Low wages cost taxpayers $153 billion a year

"When companies pay too little for workers to provide for their families, workers rely on public assistance programs to meet their basic needs," says Ken Jacobs. (Credit: evelynishere/Flickr)

Persistent low wages cost US taxpayers approximately $153 billion every year in public support to working families, according to a new report that details, for the first time, the state-by-state costs.

Following decades of wage cuts and health benefits rollbacks, more than half of all state and federal spending on public assistance programs (56 percent) now goes to working families, researchers say.

“When companies pay too little for workers to provide for their families, workers rely on public assistance programs to meet their basic needs,” says Ken Jacobs, chair of the Center for Labor Research and Education at University of California, Berkeley, and coauthor of the report. “This creates significant cost to the states.”

Big spenders

The report analyzed state spending for Medicaid/Children’s Health Insurance Program and Temporary Aid to Needy Families (TANF), and federal spending for those programs and food stamps (SNAP) and the Earned Income Tax Credit (EITC).

The study also reports that:

  • On average, 52 percent of state public assistance spending supports working families, with costs as high as $3.7 billion in California, $3.3 billion in New York, and $2 billion in Texas.
  • Reliance on public assistance can be found among workers in a diverse range of occupations, including frontline fast-food workers (52 percent), childcare workers (46 percent), home care workers (48 percent), and part-time college faculty (25 percent).

From 2003 to 2013, wage growth remained flat or negative for the entire bottom 70 percent of workers in the United States, Jacobs says. Over the same time, the share of non-elderly Americans receiving health insurance from an employer fell almost 10 percentage points, from 67 percent to 58 percent.

Far behind inflation

Despite modest pay raises at some of the country’s largest and most profitable employers, including Walmart and McDonald’s, wages continue to lag far behind inflation.

Raising wages would result in significant savings to state and federal governments, the researchers say.
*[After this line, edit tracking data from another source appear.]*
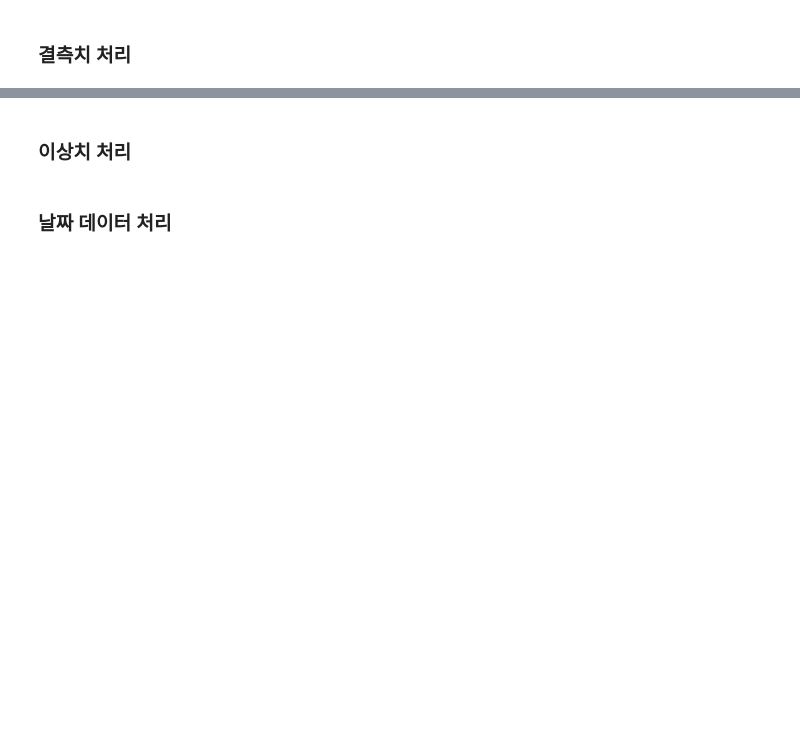
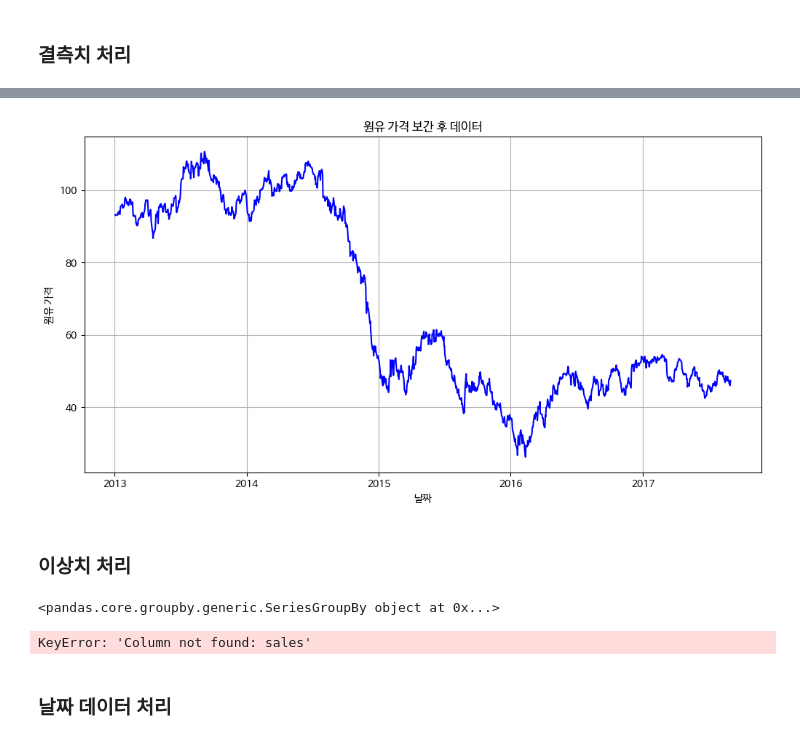
Before and after one commit to shyoonCS/Data-Analysis-with-Open-Source, a Jupyter notebook: 오픈소스_데이터_분석_7강.ipynb, the cells around one changed output, grey strips where cells are left out. Drawn from its saved outputs; the diff is of its cells as text; code cells hidden in the pictures; blank space fills up the shorter version.

```diff
--- a/오픈소스_데이터_분석_7강.ipynb
+++ b/오픈소스_데이터_분석_7강.ipynb
@@ -276,0 +261,14 @@ memory usage: 180.0+ bytes
+# %%
+#6-5
+import pandas as pd
+
+# Grocery Sales 데이터 DataFrame 로드
+train = pd.read_csv('train.csv')
+#train.to_excel('train.xlsx')
+stores = pd.read_csv('stores.csv')
+transactions = pd.read_csv('transactions.csv')
+oil = pd.read_csv('oil.csv')
+holidays_events = pd.read_csv('holidays_events.csv')
+
+# 판매 데이터 살펴보기
+train.info()
@@ -318,24 +362,40 @@ plt.show()
 # %%
 oil_cleaned = oil.copy()
 
-### 선형 보간법 적용한 원유 가격 데이터
-
+### 선형 보간법 적용한 원유 가격 데이터 interpolate
+oil_cleaned['dcoilwtico'] = oil_cleaned['dcoilwtico'].interpolate(method='linear')
 
 plt.figure(figsize=(12, 6))
 plt.plot(oil_cleaned['date'], oil_cleaned['dcoilwtico'], 'b-')
 plt.title("원유 가격 보간 후 데이터")
 plt.xlabel("날짜")
 plt.ylabel("원유 가격")
 plt.grid(True)
 plt.show()
+# %% [output]
+[figure, added]
 # %% [markdown]
 ### 이상치 처리
+# %%
+train.head()
+#train.info()
+train_sum = train.groupby('family')['sales'].sum()
+# %% [output]
+<pandas.core.groupby.generic.SeriesGroupBy object at 0x...>
 # %%
 ### 제품 계열별 판매 데이터 IQR 계산
-
+family_bounds = train.groupby('family')['sales'].apply(
+    #이상치 상한선 : 3Q + 1.5 * IQR
+    lambda x : x.quantile(0.75) + 1.5 * (x.quantile(0.75) - x.quantile(0.25))
+)
 
 ### 상한값 초과 판매량 이상치 분류
+train_enhanced = train.copy()
+train_enhanced['upper_bound'] = train_enhanced['family'].map(family_bounds)
+train_enhanced['is_outlier'] = train_enhanced['sales'] > train_enhanced['upper_bound']
 
+total_outliers = train_enhanced['is_outlier'].sum()
+total_ratio = train_enhanced['is_outlier'].mean()
 
 print(f"이상치 개수: {total_outliers:,}건")
 print(f"전체 대비 비율: {total_ratio:.2%}")
@@ -347,4 +407,6 @@ plt.xticks(rotation=90)
 plt.yscale('log')
 plt.title('계열별 판매량 분포 (파랑: 정상, 빨강: 이상)')
 plt.show()
+# %% [output]
+KeyError: 'Column not found: sales'
 # %%
```
Also changed, not shown: parts of 14 cells of this notebook.
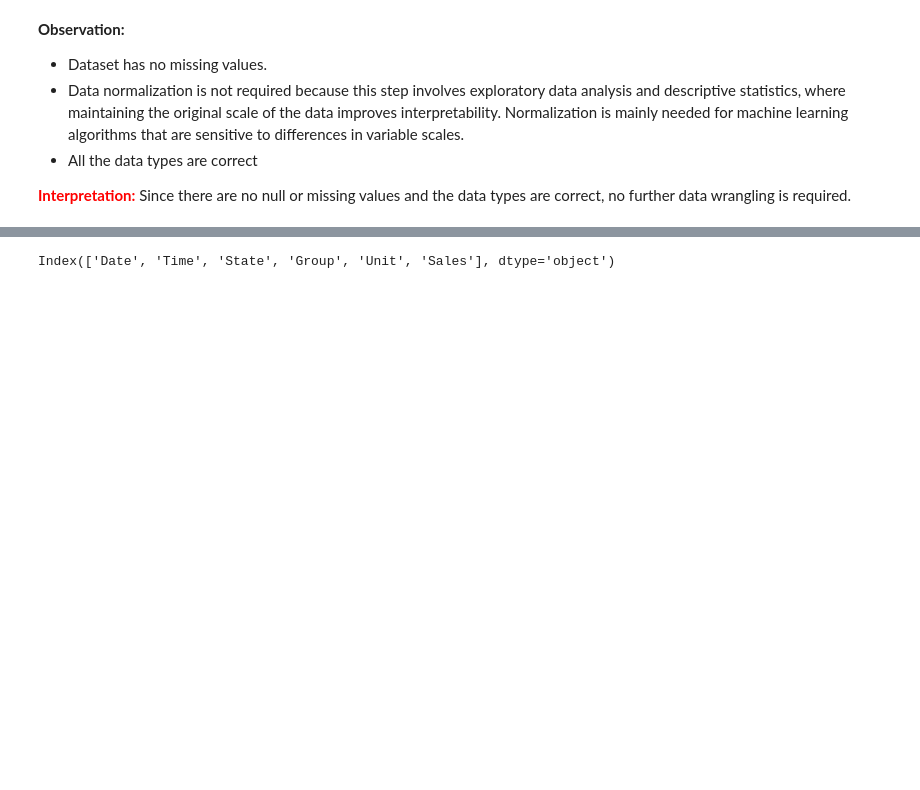
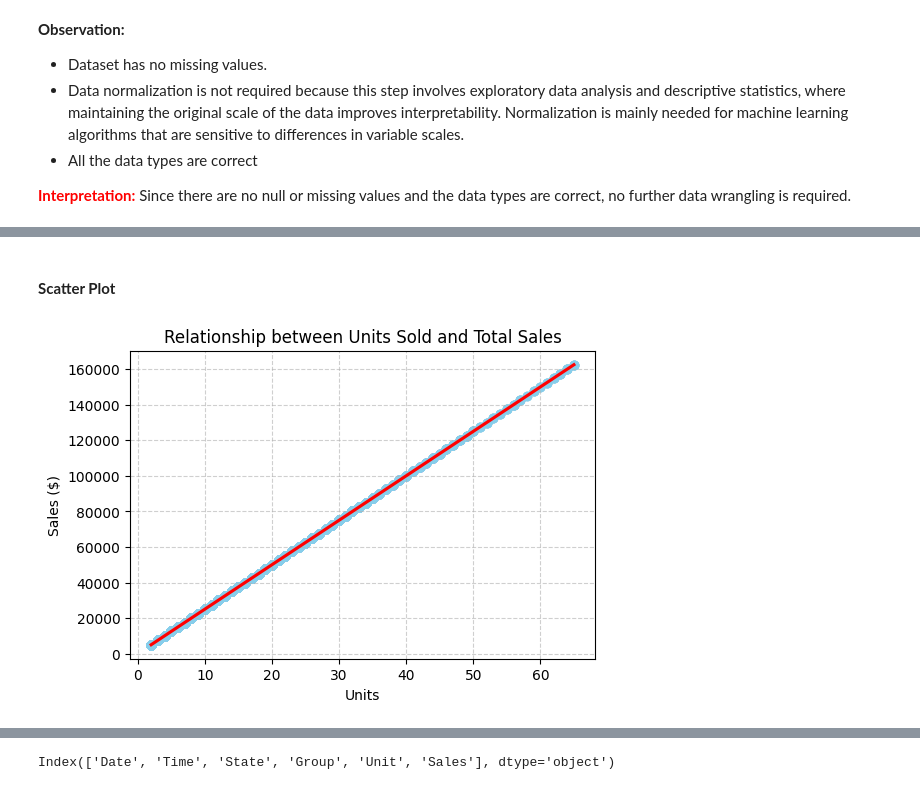
Before and after one commit to MM33NA/AI-machine-learning-projects, a Jupyter notebook: exploratory-data-analysis/sales_analysis.ipynb, the cells around one changed output, grey strips where cells are left out. Saved outputs shown, nothing was run; the diff lists cells and outputs as text; code cells hidden in the pictures; blank space fills up the shorter version.

```diff
--- a/exploratory-data-analysis/sales_analysis.ipynb
+++ b/exploratory-data-analysis/sales_analysis.ipynb
@@ -158,0 +235,18 @@ dtype: int64
+# %% [markdown]
+#### **Scatter Plot**
+# %%
+plt.figure(figsize=(6, 4))
+
+# Create the scatter plot
+# 'reg' adds a regression line to show the linear trend
+sns.regplot(data=df, x='Unit', y='Sales',
+            scatter_kws={'alpha':0.5, 'color':'skyblue'},
+            line_kws={'color':'red'})
+
+plt.title('Relationship between Units Sold and Total Sales')
+plt.xlabel('Units')
+plt.ylabel('Sales ($)')
+plt.grid(True, linestyle='--', alpha=0.6)
+plt.show()
+# %% [output]
+[figure, added]
```
Also changed, not shown: parts of 17 cells of this notebook.
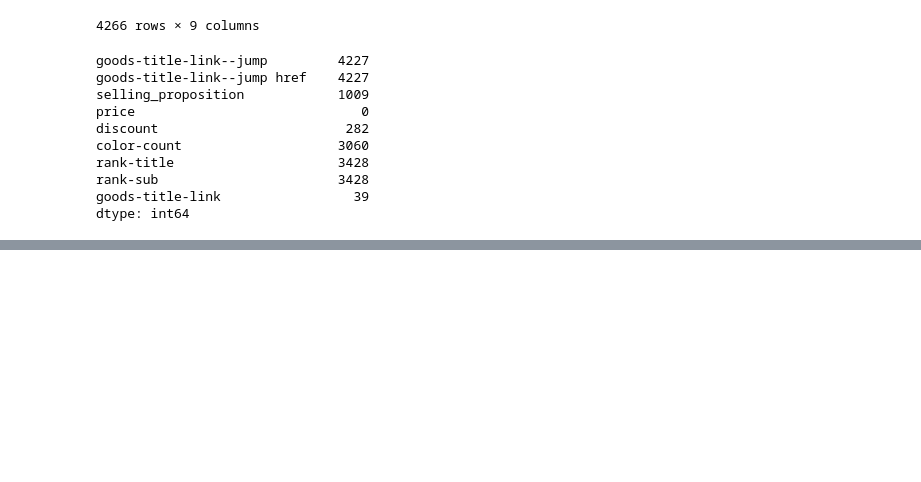
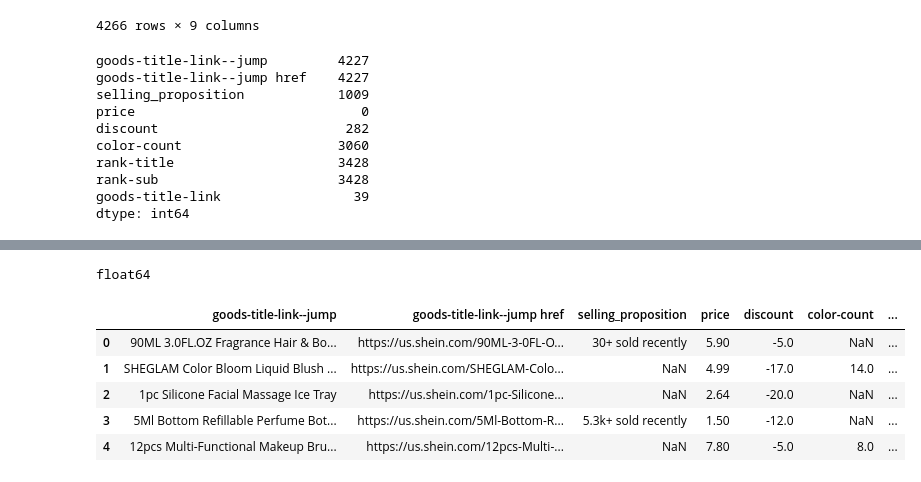
Before and after one commit to faizan09711-bit/Intern, a Jupyter notebook: task#01/messydatacleaning.ipynb, the cells around one changed output, grey strips where cells are left out. Saved outputs shown, nothing was run; the diff lists cells and outputs as text; code cells hidden in the pictures; blank space fills up the shorter version.

```diff
--- a/task#01/messydatacleaning.ipynb
+++ b/task#01/messydatacleaning.ipynb
@@ -40,0 +51,13 @@ KeyError: 'brand'
+# %%
+data['discount'] = data['discount'].str.replace('%', '').astype(float)
+print(data['discount'].dtype)
+data['discount']=data['discount'].fillna(data['discount'].median())
+data.head()
+# %% [output]
+float64
+|  | goods-title-link--jump | goods-title-link--jump href | selling_proposition | price | discount | color-count | ... |
+| 0 | 90ML 3.0FL.OZ Fragrance Hair & Bo... | https://us.shein.com/90ML-3-0FL-O... | 30+ sold recently | 5.90 | -5.0 | NaN | ... |
+| 1 | SHEGLAM Color Bloom Liquid Blush ... | https://us.shein.com/SHEGLAM-Colo... | NaN | 4.99 | -17.0 | 14.0 | ... |
+| 2 | 1pc Silicone Facial Massage Ice Tray | https://us.shein.com/1pc-Silicone... | NaN | 2.64 | -20.0 | NaN | ... |
+| 3 | 5Ml Bottom Refillable Perfume Bot... | https://us.shein.com/5Ml-Bottom-R... | 5.3k+ sold recently | 1.50 | -12.0 | NaN | ... |
+| 4 | 12pcs Multi-Functional Makeup Bru... | https://us.shein.com/12pcs-Multi-... | NaN | 7.80 | -5.0 | 8.0 | ... |
```
Also changed, not shown: parts of 8 cells of this notebook.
In recent months, the substantial cost of low wages has prompted elected officials to take action.

California, Colorado, Maine, Oregon, and Washington are considering increasing the minimum wage to $12 or higher. In Connecticut, a proposal currently moving through the state legislature would fine large companies that pay low wages in an effort to recoup the cost these companies impose on taxpayers.


The Congressional Democrats’ fiscal year 2016 budget proposal unveiled last month included a provision that would roll back tax breaks for large companies that fail to raise pay on pace with inflation.

“Our public-assistance programs provide a vital support system for American families. Raising wages would lift working families out of poverty and allow all levels of government to better target how our tax dollars are used,” Jacobs says.

Funding was provided by the Service Employees International Union.

Source: UC Berkeley